Aug 15, 2022 11:11AM ● By Steve Sears

Terrie Carr

Terrie Carr of WDHA 105.5 FM radio in Cedar Knolls branded herself years ago just by her love of music and the caring life she lives.

Still, what a quote! “Music is the closest thing to time travel that we will ever have in our lives,” Carr says. “It takes us back to places in our lives that we wish we could go to again, as well as places that we never want to go to again, but it's the closest thing to time travel that we have. And I think that's why it really connects with people so much.”

And Carr has the world’s best job. “I’m a program director of a radio station, and I run a brand. My job is about two things, and that’s ratings and revenue. It’s a business, so I consider myself first and foremost a music lover, but I’m a businesswoman, and you have to be a businesswoman to be successful in the business.”

When you speak with Carr, who is also on air from 10 a.m. – 3 p.m. weekdays, and listen to the passion she has for music and radio, you know she was destined for her field since she was young. Carr, who attended William Paterson University in the mid 1980s for a brief period prior to leaving for a radio stint, promised her dad that, if the job fell through, she’d head back to school. It never happened. “I was very fortunate to have the most supportive parents, because they were very artistic; they were music lovers themselves, and they could not have supported what I wanted to do more. They were always super supportive of my career,” she says.

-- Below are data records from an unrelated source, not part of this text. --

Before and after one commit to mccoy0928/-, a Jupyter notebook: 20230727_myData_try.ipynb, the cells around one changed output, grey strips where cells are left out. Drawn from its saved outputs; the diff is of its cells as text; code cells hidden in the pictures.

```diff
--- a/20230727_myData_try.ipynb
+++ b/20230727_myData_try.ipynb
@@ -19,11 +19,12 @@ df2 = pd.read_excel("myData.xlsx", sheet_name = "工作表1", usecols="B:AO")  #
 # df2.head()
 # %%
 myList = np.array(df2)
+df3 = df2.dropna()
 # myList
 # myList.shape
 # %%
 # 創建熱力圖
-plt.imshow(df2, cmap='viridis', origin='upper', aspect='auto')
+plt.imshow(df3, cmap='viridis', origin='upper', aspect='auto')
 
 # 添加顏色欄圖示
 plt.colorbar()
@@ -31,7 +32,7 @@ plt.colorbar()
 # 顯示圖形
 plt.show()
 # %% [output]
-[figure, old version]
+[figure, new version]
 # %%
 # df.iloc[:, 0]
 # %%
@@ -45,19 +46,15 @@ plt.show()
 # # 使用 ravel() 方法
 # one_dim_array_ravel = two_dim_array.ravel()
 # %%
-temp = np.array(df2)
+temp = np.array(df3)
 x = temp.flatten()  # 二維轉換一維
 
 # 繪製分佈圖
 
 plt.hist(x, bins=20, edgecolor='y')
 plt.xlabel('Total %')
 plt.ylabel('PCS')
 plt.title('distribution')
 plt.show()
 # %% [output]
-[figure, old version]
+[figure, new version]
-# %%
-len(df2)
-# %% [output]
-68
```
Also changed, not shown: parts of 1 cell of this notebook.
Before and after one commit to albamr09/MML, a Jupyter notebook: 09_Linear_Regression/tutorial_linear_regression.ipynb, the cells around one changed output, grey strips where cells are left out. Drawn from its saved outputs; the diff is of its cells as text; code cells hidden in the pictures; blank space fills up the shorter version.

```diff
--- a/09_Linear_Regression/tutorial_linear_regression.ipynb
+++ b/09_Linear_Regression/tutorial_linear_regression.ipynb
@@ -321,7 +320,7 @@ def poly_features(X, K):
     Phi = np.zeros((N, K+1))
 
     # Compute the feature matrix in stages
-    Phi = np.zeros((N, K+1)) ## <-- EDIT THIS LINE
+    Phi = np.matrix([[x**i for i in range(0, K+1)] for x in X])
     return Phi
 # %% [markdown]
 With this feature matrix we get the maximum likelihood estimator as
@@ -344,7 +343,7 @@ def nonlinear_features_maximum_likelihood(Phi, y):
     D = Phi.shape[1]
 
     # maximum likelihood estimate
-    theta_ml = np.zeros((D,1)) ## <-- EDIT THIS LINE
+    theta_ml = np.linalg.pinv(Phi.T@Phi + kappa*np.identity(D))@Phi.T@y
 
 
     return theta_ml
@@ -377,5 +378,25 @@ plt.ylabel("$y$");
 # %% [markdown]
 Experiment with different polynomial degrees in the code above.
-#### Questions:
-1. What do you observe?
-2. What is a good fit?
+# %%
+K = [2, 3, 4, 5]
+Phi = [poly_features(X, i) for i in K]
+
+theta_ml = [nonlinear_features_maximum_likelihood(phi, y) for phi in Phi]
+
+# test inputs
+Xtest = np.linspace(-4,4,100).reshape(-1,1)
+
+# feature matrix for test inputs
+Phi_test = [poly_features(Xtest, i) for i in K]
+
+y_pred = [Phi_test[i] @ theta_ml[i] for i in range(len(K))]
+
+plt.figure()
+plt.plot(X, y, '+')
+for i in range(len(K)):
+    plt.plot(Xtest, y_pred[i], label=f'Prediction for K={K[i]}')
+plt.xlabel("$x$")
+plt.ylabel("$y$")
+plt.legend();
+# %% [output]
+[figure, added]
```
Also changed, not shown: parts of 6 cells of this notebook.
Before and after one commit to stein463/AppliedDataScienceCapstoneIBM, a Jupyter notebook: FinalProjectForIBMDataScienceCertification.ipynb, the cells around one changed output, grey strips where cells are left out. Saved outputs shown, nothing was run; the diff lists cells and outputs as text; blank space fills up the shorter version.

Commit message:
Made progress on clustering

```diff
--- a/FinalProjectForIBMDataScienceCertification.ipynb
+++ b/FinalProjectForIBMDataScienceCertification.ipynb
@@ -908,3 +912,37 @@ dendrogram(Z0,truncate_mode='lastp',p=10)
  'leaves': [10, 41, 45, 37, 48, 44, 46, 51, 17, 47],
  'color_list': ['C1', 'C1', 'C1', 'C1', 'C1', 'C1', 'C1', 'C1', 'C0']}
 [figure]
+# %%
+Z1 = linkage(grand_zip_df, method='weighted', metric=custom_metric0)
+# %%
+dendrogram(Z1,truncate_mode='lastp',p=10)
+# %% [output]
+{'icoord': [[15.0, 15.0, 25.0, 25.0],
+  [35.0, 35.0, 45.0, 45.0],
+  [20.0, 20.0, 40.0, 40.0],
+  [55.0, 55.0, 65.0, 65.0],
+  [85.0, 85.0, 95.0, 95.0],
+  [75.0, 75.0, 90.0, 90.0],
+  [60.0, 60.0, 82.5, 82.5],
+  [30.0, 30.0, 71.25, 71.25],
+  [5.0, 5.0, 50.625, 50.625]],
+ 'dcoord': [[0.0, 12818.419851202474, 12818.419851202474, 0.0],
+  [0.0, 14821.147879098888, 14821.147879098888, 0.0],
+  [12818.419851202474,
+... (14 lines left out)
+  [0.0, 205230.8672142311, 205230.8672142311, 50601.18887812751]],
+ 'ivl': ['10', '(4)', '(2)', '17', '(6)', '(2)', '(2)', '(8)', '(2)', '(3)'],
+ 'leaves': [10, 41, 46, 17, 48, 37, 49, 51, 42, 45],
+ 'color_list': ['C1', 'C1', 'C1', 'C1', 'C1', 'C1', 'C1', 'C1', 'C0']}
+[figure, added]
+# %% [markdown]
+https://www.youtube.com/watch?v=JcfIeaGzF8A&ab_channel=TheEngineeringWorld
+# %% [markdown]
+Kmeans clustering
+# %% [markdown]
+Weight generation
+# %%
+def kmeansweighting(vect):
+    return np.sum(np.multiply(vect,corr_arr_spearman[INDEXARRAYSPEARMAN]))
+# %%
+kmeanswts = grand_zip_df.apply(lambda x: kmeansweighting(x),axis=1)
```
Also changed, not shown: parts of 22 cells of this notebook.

Carr’s love for radio started when she was a child. “I thought the radio was the most seductive thing, because there was always a great air of mystery about it,” she recalls. “I wanted to know who those people were, where they were, and who let them talk on the radio. I was a very big fan as a little kid, because as I said my parents were very musical. They loved music: Rolling Stones, Beach Boys, Beatles. Everything was always playing in the house. I loved listening to WABC, Harry Harrison, Ron Lundy – all those deejays I grew up listening to. It’s funny, I used to take my dad’s car keys and go sit in the car and put the radio on, and my dad would say, ‘No, the battery is going to run out!’”

Carr started in AM radio with WRAN of Dover. “I went in for the first time - I worked on Christmas actually - and I just kind of babysat a reel-to-reel player that was playing Christmas songs, and I grabbed the microphone every so often and said, ‘You're listening to a Holiday Festival of Music,’ and I thought it was the greatest thing that had ever happened to me.” She then worked at WRNJ in Hackettstown, and then headed to WPST in Philadelphia. “It was an awesome place for me,” she says of the latter location, “being a really young, on-air personality. I wasn't even old enough to drink in bars, and here I had a full-time radio show. That was really exciting.”

WDHA, however, held a special place in her young heart. She started there initially in December 1989. “It was the music that I loved, it was the station I grew up listening to,” Carr says. “When I was able to meet Curtis Kay, he was a person that I grew up listening to, that was very exciting for me. So, DHA was always sort of like the prize for me, because I had such a passion for the station even before I got here.”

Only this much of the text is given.